About this exercise | The records that follow need to be printed exactly. Leave out each image.
■ ■ ■ ■
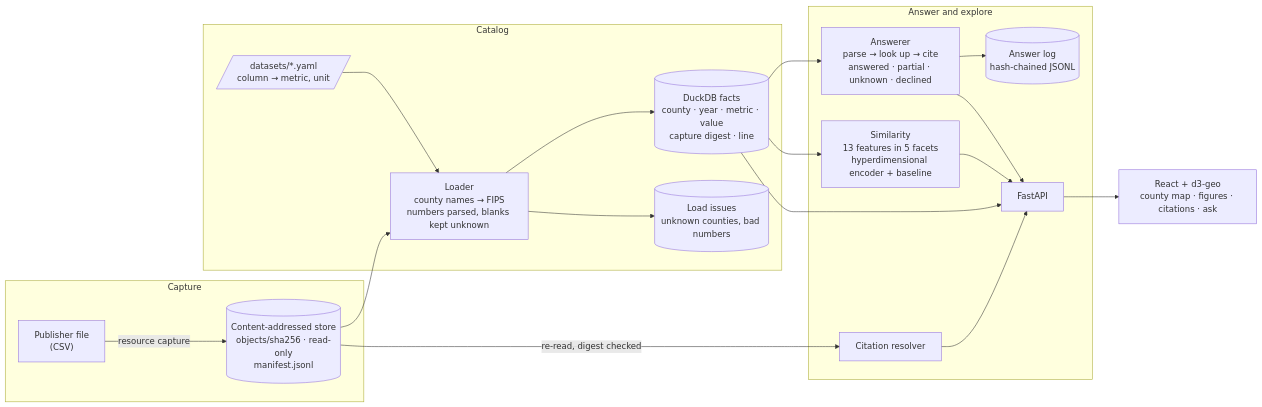
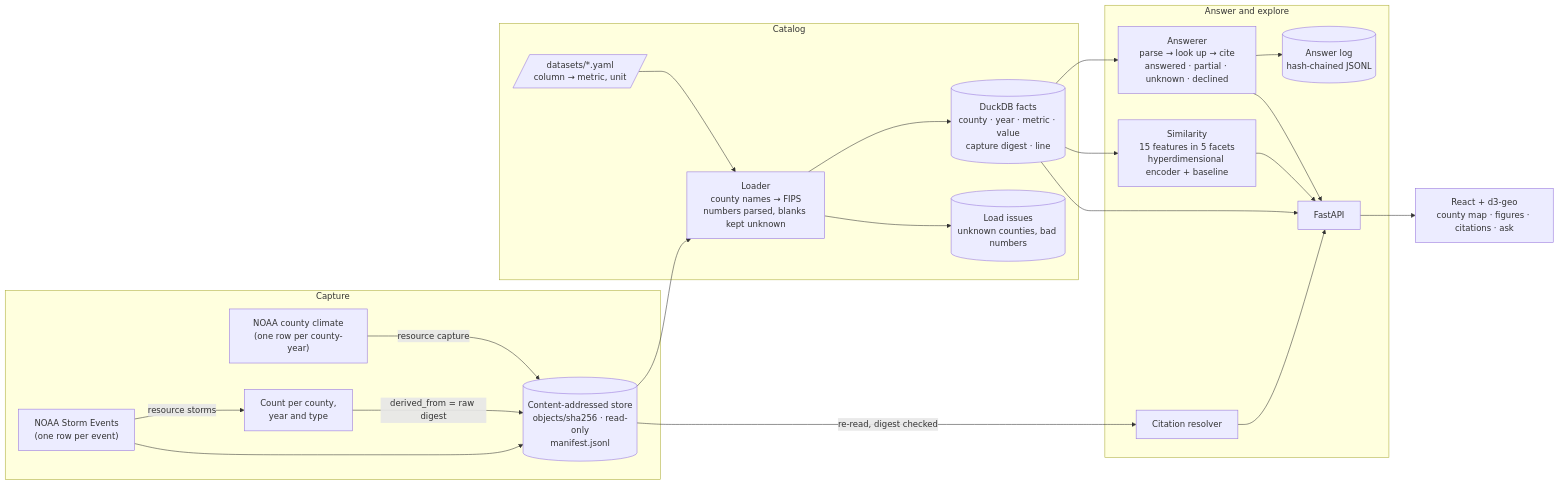
One commit to 10vin10-cmd/resource-information-platform changed the diagram in README.md. Above: the diagram before and after it, drawn with Mermaid. The commit also changed other lines of this file and 31 other files, not shown here.

Commit message:
Switch to NOAA weather data: county climate and severe weather events

````diff
--- a/README.md
+++ b/README.md
@@ -26,22 +26,25 @@
 ```mermaid
 flowchart LR
     subgraph capture ["Capture"]
-        file["Publisher file<br/>(CSV)"] -->|"resource capture"| store[("Content-addressed store<br/>objects/sha256 · read-only<br/>manifest.jsonl")]
+        climate["NOAA county climate<br/>(one row per county-year)"] -->|"resource capture"| store[("Content-addressed store<br/>objects/sha256 · read-only<br/>manifest.jsonl")]
+        events["NOAA Storm Events<br/>(one row per event)"] -->|"resource storms"| count["Count per county,<br/>year and type"]
+        events --> store
+        count -->|"derived_from = raw digest"| store
     end
     subgraph catalog ["Catalog"]
         spec[/"datasets/*.yaml<br/>column → metric, unit"/] --> load["Loader<br/>county names → FIPS<br/>numbers parsed, blanks kept unknown"]
         store --> load
         load --> facts[("DuckDB facts<br/>county · year · metric · value<br/>capture digest · line")]
         load --> issues[("Load issues<br/>unknown counties, bad numbers")]
     end
     subgraph serve ["Answer and explore"]
         facts --> ask["Answerer<br/>parse → look up → cite<br/>answered · partial · unknown · declined"]
         ask --> log[("Answer log<br/>hash-chained JSONL")]
-        facts --> sim["Similarity<br/>13 features in 5 facets<br/>hyperdimensional encoder + baseline"]
+        facts --> sim["Similarity<br/>15 features in 5 facets<br/>hyperdimensional encoder + baseline"]
         facts --> api["FastAPI"]
         ask --> api
         sim --> api
         store -->|"re-read, digest checked"| cite["Citation resolver"] --> api
     end
     api --> web["React + d3-geo<br/>county map · figures · citations · ask"]
 ```
````
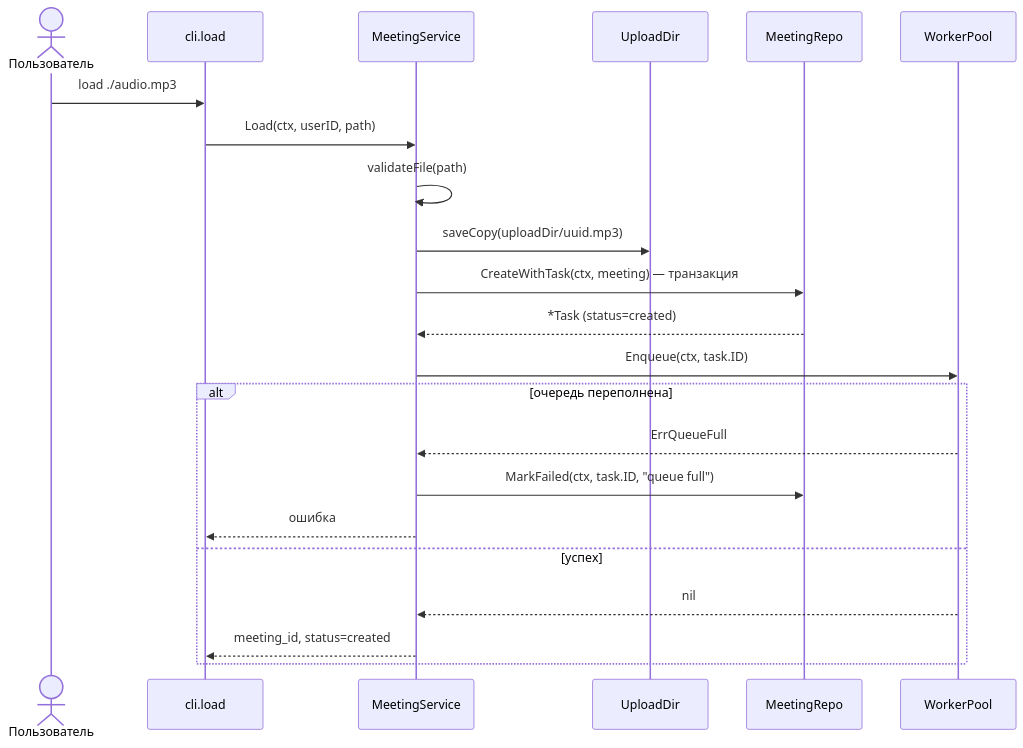
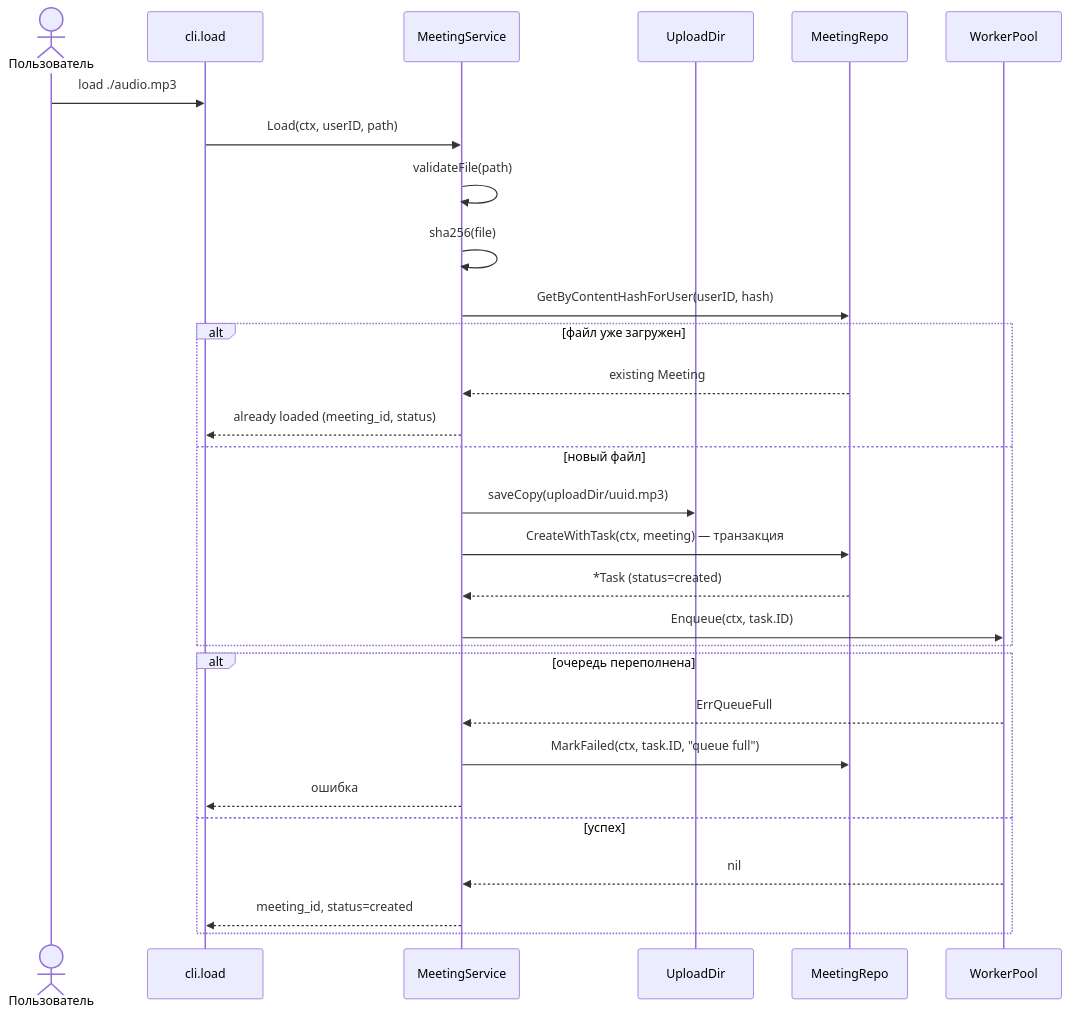
One commit to AlexeyKurlevsky/voice_assistant changed the third of 5 diagrams in docs/ARCHITECTURE.md. Above: the diagram before and after it, drawn with Mermaid. The commit also changed other lines of this file and 25 other files, not shown here.

````diff
--- a/docs/ARCHITECTURE.md
+++ b/docs/ARCHITECTURE.md
@@ -143,25 +143,32 @@
 ```mermaid
 sequenceDiagram
     actor U as Пользователь
     participant CLI as cli.load
     participant MS as MeetingService
     participant FS as UploadDir
     participant MR as MeetingRepo
     participant Q as WorkerPool
 
     U->>CLI: load ./audio.mp3
     CLI->>MS: Load(ctx, userID, path)
     MS->>MS: validateFile(path)
+    MS->>MS: sha256(file)
+    MS->>MR: GetByContentHashForUser(userID, hash)
+    alt файл уже загружен
+        MR-->>MS: existing Meeting
+        MS-->>CLI: already loaded (meeting_id, status)
+    else новый файл
     MS->>FS: saveCopy(uploadDir/uuid.mp3)
     MS->>MR: CreateWithTask(ctx, meeting) — транзакция
     MR-->>MS: *Task (status=created)
     MS->>Q: Enqueue(ctx, task.ID)
+    end
     alt очередь переполнена
         Q-->>MS: ErrQueueFull
         MS->>MR: MarkFailed(ctx, task.ID, "queue full")
         MS-->>CLI: ошибка
     else успех
         Q-->>MS: nil
         MS-->>CLI: meeting_id, status=created
     end
 ```
````
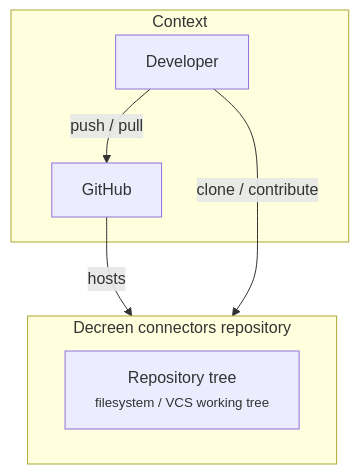
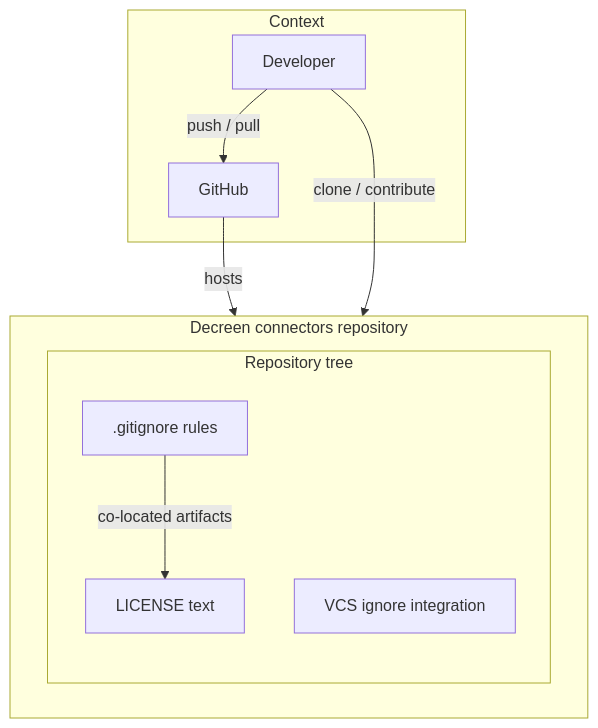
One commit to Decreen/decreen-connectors changed the diagram in docs/c4-live.mermaid.md. Above: the diagram before and after it, drawn with Mermaid. The commit also changed 3 other files, not shown here.

Commit message:
feat(c4): Pass 3 components inside repository tree container

````diff
--- a/docs/c4-live.mermaid.md
+++ b/docs/c4-live.mermaid.md
@@ -3,13 +3,19 @@
 ```mermaid
 flowchart TB
   subgraph L1["Context"]
     actor_developer["Developer"]
     ext_github["GitHub"]
     actor_developer -->|"push / pull"| ext_github
   end
   subgraph sys_decreen_connectors["Decreen connectors repository"]
-    container_repository_tree["Repository tree<br/><small>filesystem / VCS working tree</small>"]
+    subgraph container_repository_tree["Repository tree"]
+      direction TB
+      component_boundary_gitignore[".gitignore rules"]
+      component_storage_license["LICENSE text"]
+      component_integration_gitignore["VCS ignore integration"]
+      component_boundary_gitignore -->|"co-located artifacts"| component_storage_license
+    end
   end
   ext_github -->|"hosts"| sys_decreen_connectors
   actor_developer -->|"clone / contribute"| sys_decreen_connectors
 ```
````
■ ■ ■ ■
Exercise response |
One commit to 10vin10-cmd/resource-information-platform changed the diagram in README.md. Above: the diagram before and after it, drawn with Mermaid. The commit also changed other lines of this file and 31 other files, not shown here.

Commit message:
Switch to NOAA weather data: county climate and severe weather events

````diff
--- a/README.md
+++ b/README.md
@@ -26,22 +26,25 @@
 ```mermaid
 flowchart LR
     subgraph capture ["Capture"]
-        file["Publisher file<br/>(CSV)"] -->|"resource capture"| store[("Content-addressed store<br/>objects/sha256 · read-only<br/>manifest.jsonl")]
+        climate["NOAA county climate<br/>(one row per county-year)"] -->|"resource capture"| store[("Content-addressed store<br/>objects/sha256 · read-only<br/>manifest.jsonl")]
+        events["NOAA Storm Events<br/>(one row per event)"] -->|"resource storms"| count["Count per county,<br/>year and type"]
+        events --> store
+        count -->|"derived_from = raw digest"| store
     end
     subgraph catalog ["Catalog"]
         spec[/"datasets/*.yaml<br/>column → metric, unit"/] --> load["Loader<br/>county names → FIPS<br/>numbers parsed, blanks kept unknown"]
         store --> load
         load --> facts[("DuckDB facts<br/>county · year · metric · value<br/>capture digest · line")]
         load --> issues[("Load issues<br/>unknown counties, bad numbers")]
     end
     subgraph serve ["Answer and explore"]
         facts --> ask["Answerer<br/>parse → look up → cite<br/>answered · partial · unknown · declined"]
         ask --> log[("Answer log<br/>hash-chained JSONL")]
-        facts --> sim["Similarity<br/>13 features in 5 facets<br/>hyperdimensional encoder + baseline"]
+        facts --> sim["Similarity<br/>15 features in 5 facets<br/>hyperdimensional encoder + baseline"]
         facts --> api["FastAPI"]
         ask --> api
         sim --> api
         store -->|"re-read, digest checked"| cite["Citation resolver"] --> api
     end
     api --> web["React + d3-geo<br/>county map · figures · citations · ask"]
 ```
````
One commit to AlexeyKurlevsky/voice_assistant changed the third of 5 diagrams in docs/ARCHITECTURE.md. Above: the diagram before and after it, drawn with Mermaid. The commit also changed other lines of this file and 25 other files, not shown here.

````diff
--- a/docs/ARCHITECTURE.md
+++ b/docs/ARCHITECTURE.md
@@ -143,25 +143,32 @@
 ```mermaid
 sequenceDiagram
     actor U as Пользователь
     participant CLI as cli.load
     participant MS as MeetingService
     participant FS as UploadDir
     participant MR as MeetingRepo
     participant Q as WorkerPool
 
     U->>CLI: load ./audio.mp3
     CLI->>MS: Load(ctx, userID, path)
     MS->>MS: validateFile(path)
+    MS->>MS: sha256(file)
+    MS->>MR: GetByContentHashForUser(userID, hash)
+    alt файл уже загружен
+        MR-->>MS: existing Meeting
+        MS-->>CLI: already loaded (meeting_id, status)
+    else новый файл
     MS->>FS: saveCopy(uploadDir/uuid.mp3)
     MS->>MR: CreateWithTask(ctx, meeting) — транзакция
     MR-->>MS: *Task (status=created)
     MS->>Q: Enqueue(ctx, task.ID)
+    end
     alt очередь переполнена
         Q-->>MS: ErrQueueFull
         MS->>MR: MarkFailed(ctx, task.ID, "queue full")
         MS-->>CLI: ошибка
     else успех
         Q-->>MS: nil
         MS-->>CLI: meeting_id, status=created
     end
 ```
````
One commit to Decreen/decreen-connectors changed the diagram in docs/c4-live.mermaid.md. Above: the diagram before and after it, drawn with Mermaid. The commit also changed 3 other files, not shown here.

Commit message:
feat(c4): Pass 3 components inside repository tree container

````diff
--- a/docs/c4-live.mermaid.md
+++ b/docs/c4-live.mermaid.md
@@ -3,13 +3,19 @@
 ```mermaid
 flowchart TB
   subgraph L1["Context"]
     actor_developer["Developer"]
     ext_github["GitHub"]
     actor_developer -->|"push / pull"| ext_github
   end
   subgraph sys_decreen_connectors["Decreen connectors repository"]
-    container_repository_tree["Repository tree<br/><small>filesystem / VCS working tree</small>"]
+    subgraph container_repository_tree["Repository tree"]
+      direction TB
+      component_boundary_gitignore[".gitignore rules"]
+      component_storage_license["LICENSE text"]
+      component_integration_gitignore["VCS ignore integration"]
+      component_boundary_gitignore -->|"co-located artifacts"| component_storage_license
+    end
   end
   ext_github -->|"hosts"| sys_decreen_connectors
   actor_developer -->|"clone / contribute"| sys_decreen_connectors
 ```
````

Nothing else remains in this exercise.